“Improving Ohio’s water quality is incredibly important,” said Governor Mike DeWine. “Giving farmers an incentive to participate in this conservation process is another step toward clean water for future generations.”
The new program is being offered in combination with the Lake Erie Conservation Reserve Enhancement Program (CREP). CREP is a USDA conservation program that offers farmers and landowners financial compensation for taking cropland out of production and establishing conservation practices. The H2Ohio Water Quality Incentive Program will offer a one-time payment of $2,000 per acre for new Lake Erie CREP wetlands and forested riparian buffers (buffer strip with trees) to help improve water quality in the Lake Erie watershed. Wetlands and riparian buffers act as filters to reduce nutrient loading into waterways and help reduce flooding. Riparian buffers also stabilize streambanks to reduce soil erosion.
“This program gives farmers a unique opportunity to benefit the environment and themselves,” ODNR Director Mary Mertz said. “The program will let farmers boost Ohio’s environmental health while receiving fair compensation.”
To qualify for the H2Ohio Water Quality Incentive Program, interested farmers and landowners must be eligible for CREP and submit an H2Ohio WQIP application during the announced sign-up period prior to their CREP contract approval. Applicants do not have to sign up for CREP prior to applying for the H2Ohio WQIP. However, if the applicant is approved for the WQIP, an approved CREP contract will be required to receive the WQIP payment. Applications will be scored and selected based on criteria to prioritize the best projects to improve water quality. For qualifying criteria click here.
Farmers interested in more information can contact ODNR technical staff for additional program details, project planning assistance, and help with the application process. To contact an ODNR representative in your area click here.

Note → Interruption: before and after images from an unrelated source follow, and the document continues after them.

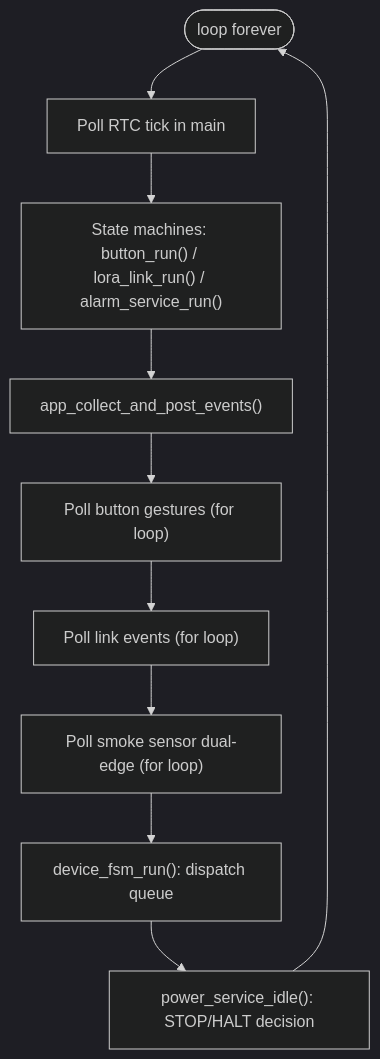
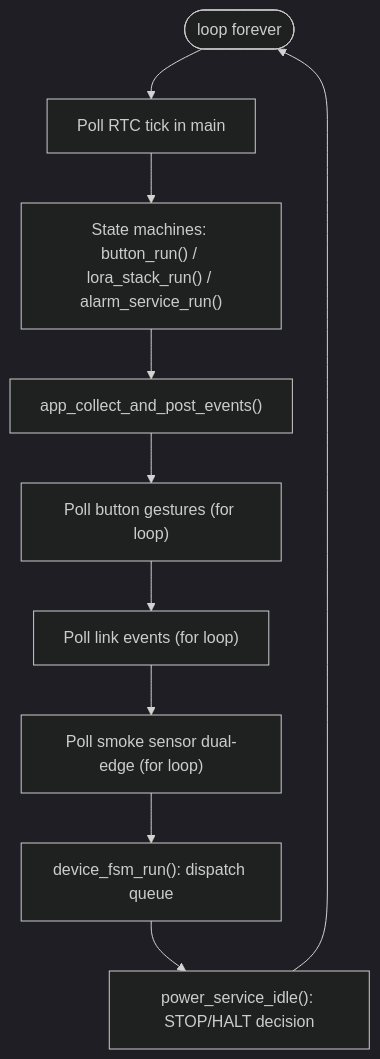
The second of 11 diagrams in EMIC_LORA_PROTOCOL/docs/main_runtime_flow.md (vuvantruong120896/emic_lora_protocol), drawn with Mermaid (dark theme) before and after one commit. The commit also changed other lines of this file and 79 other files, not shown here.

````diff
--- a/EMIC_LORA_PROTOCOL/docs/main_runtime_flow.md
+++ b/EMIC_LORA_PROTOCOL/docs/main_runtime_flow.md
@@ -70,12 +68,12 @@
 ```mermaid
 flowchart TD
   L0(["loop forever"]) --> TICK["Poll RTC tick in main"]
-  TICK --> FSM["State machines: button_run() / lora_link_run() / alarm_service_run()"]
+  TICK --> FSM["State machines: button_run() / lora_stack_run() / alarm_service_run()"]
   FSM --> COLLECT["app_collect_and_post_events()"]
   COLLECT --> COLLECT_BTN["Poll button gestures (for loop)"]
   COLLECT_BTN --> COLLECT_LINK["Poll link events (for loop)"]
   COLLECT_LINK --> COLLECT_SMOKE["Poll smoke sensor dual-edge (for loop)"]
   COLLECT_SMOKE --> DISPATCH["device_fsm_run(): dispatch queue"]
   DISPATCH --> IDLE["power_service_idle(): STOP/HALT decision"]
   IDLE --> L0
 ```
````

The new incentive program is one of several H2Ohio efforts currently underway by ODNR including the Forder Bridge Project in Paulding County, the Fruth Wetland Nature Preserve in Seneca County, the St. Joseph Confluence Reconnection in Williams County, the Van Order Wetland and Forest Restoration in Henry County, and the new wetland area east of the Andreoff Wildlife Area in Wyandot County.